* RECORDS PROVIDED:
· · · · ·

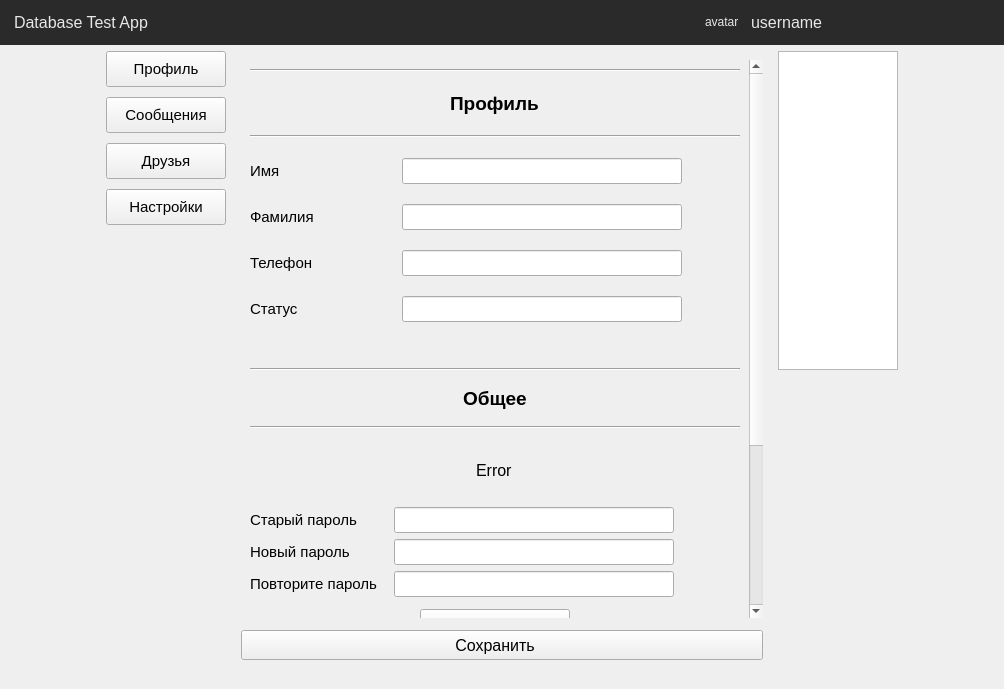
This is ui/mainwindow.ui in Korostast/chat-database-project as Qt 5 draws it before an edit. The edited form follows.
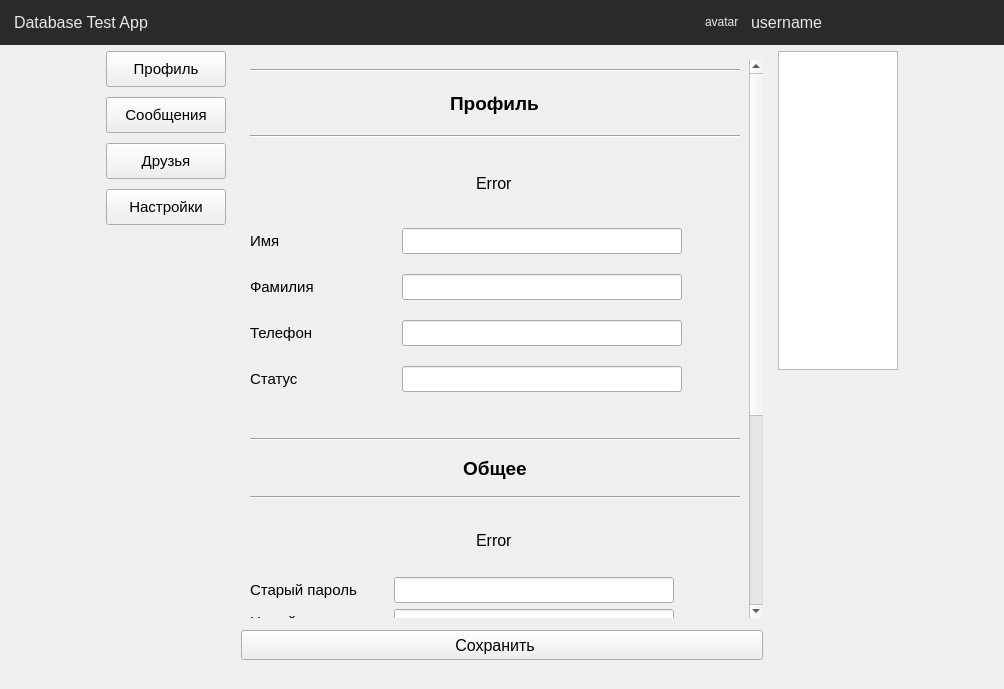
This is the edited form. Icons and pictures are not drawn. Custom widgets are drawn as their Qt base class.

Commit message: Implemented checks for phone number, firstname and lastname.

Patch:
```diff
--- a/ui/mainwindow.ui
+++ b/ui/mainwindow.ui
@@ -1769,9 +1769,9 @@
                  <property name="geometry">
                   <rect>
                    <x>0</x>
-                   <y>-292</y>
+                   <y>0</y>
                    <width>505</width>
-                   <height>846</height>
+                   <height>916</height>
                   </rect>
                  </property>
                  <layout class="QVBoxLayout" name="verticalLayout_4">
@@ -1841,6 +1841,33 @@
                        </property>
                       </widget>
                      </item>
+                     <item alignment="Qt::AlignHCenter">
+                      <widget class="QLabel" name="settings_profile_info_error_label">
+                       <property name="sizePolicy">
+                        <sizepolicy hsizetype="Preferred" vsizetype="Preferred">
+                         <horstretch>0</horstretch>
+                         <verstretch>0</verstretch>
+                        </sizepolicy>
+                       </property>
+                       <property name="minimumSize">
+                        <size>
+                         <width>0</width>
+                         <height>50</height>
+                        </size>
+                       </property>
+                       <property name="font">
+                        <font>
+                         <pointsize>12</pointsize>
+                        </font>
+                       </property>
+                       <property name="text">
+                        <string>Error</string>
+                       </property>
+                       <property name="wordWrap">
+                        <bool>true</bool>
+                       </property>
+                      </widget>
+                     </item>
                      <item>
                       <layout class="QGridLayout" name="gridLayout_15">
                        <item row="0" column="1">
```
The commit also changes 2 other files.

· · · · ·

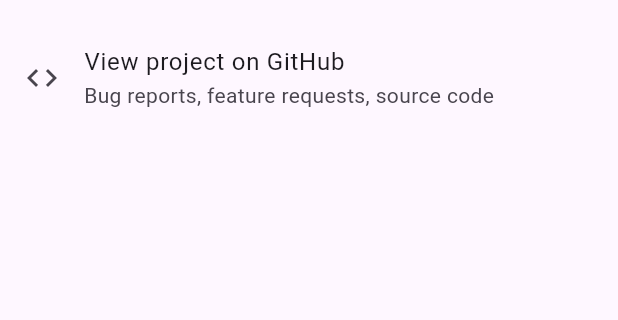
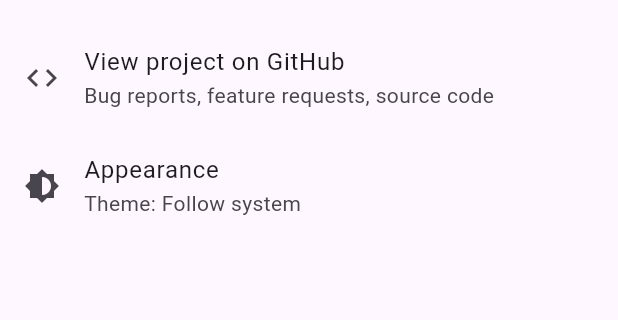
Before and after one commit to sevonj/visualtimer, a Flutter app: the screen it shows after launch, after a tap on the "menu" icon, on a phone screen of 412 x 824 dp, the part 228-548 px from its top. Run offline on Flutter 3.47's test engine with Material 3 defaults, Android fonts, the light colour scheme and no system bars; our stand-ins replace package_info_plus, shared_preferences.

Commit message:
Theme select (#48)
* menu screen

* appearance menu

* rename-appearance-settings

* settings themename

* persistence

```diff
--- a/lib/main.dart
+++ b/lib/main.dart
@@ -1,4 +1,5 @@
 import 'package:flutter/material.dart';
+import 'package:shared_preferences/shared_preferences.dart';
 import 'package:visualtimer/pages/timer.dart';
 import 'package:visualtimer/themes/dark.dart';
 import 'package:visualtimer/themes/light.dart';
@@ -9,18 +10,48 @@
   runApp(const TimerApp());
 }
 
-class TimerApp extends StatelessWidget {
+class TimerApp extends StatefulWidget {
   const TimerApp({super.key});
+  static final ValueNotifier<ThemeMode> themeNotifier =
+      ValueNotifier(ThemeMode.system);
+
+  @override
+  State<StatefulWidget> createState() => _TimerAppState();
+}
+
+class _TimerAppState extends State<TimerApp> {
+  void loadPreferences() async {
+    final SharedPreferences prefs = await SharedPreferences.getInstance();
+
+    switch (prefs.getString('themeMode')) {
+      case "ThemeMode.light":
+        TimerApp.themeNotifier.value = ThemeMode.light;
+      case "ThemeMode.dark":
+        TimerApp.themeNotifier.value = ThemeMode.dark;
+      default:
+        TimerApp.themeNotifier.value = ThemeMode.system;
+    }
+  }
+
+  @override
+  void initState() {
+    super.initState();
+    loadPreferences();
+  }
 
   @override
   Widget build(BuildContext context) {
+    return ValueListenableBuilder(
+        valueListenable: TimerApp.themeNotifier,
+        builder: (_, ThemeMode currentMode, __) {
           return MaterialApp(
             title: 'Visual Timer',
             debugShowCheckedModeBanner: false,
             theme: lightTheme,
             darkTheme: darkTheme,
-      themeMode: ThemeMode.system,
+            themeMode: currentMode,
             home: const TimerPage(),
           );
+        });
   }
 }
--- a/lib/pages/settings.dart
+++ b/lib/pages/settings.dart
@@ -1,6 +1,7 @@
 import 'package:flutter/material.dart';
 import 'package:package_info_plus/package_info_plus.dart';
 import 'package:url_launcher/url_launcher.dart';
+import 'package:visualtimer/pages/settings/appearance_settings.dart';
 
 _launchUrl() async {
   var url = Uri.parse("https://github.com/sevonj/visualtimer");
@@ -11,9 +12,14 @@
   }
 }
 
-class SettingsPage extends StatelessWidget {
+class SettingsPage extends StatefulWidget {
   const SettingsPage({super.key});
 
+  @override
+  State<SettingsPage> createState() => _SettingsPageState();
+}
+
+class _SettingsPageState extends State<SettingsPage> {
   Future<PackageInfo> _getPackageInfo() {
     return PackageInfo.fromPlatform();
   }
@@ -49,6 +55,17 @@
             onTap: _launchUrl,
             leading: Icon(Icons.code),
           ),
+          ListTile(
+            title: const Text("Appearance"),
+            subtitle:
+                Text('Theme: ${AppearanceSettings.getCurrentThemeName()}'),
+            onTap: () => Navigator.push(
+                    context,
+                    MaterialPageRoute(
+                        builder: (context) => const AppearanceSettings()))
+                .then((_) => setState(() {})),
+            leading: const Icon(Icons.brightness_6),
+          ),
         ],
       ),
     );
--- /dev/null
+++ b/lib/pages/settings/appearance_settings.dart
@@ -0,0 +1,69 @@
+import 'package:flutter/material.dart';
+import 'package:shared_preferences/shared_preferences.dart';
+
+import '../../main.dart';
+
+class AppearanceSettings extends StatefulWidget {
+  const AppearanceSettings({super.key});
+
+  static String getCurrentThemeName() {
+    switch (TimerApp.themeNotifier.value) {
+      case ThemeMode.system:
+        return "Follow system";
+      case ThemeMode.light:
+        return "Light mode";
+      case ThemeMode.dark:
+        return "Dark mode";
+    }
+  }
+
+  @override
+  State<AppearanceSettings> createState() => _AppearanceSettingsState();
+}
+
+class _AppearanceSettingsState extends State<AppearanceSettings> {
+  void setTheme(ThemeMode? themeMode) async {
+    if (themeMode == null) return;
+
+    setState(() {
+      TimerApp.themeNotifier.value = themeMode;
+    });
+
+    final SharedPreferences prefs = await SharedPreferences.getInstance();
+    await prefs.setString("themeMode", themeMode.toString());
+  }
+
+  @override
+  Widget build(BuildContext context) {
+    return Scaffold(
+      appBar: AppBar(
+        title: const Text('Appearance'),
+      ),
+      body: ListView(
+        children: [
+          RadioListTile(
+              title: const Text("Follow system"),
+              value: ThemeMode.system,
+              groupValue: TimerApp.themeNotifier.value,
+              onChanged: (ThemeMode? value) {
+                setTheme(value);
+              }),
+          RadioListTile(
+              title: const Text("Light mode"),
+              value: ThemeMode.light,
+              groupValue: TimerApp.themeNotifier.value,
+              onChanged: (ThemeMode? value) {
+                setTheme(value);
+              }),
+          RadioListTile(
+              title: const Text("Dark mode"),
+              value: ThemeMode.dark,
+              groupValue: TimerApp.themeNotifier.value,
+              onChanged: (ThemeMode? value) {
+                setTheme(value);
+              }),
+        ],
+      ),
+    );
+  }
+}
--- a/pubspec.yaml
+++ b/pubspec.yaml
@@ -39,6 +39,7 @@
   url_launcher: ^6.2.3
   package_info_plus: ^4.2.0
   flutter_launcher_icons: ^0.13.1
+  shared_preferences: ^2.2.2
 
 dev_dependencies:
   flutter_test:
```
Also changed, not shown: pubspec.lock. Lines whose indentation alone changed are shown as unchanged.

· · · · ·

* EXERCISE PROMPT:
Go to the line above that contains "This is ui/mainwindow.ui" and reproduce everything exactly from there through the line that contains "This is the", leaving out the pictures.

* OUTPUT FOR THIS EXERCISE:
This is ui/mainwindow.ui in Korostast/chat-database-project as Qt 5 draws it before an edit. The edited form follows.
This is the edited form. Icons and pictures are not drawn. Custom widgets are drawn as their Qt base class.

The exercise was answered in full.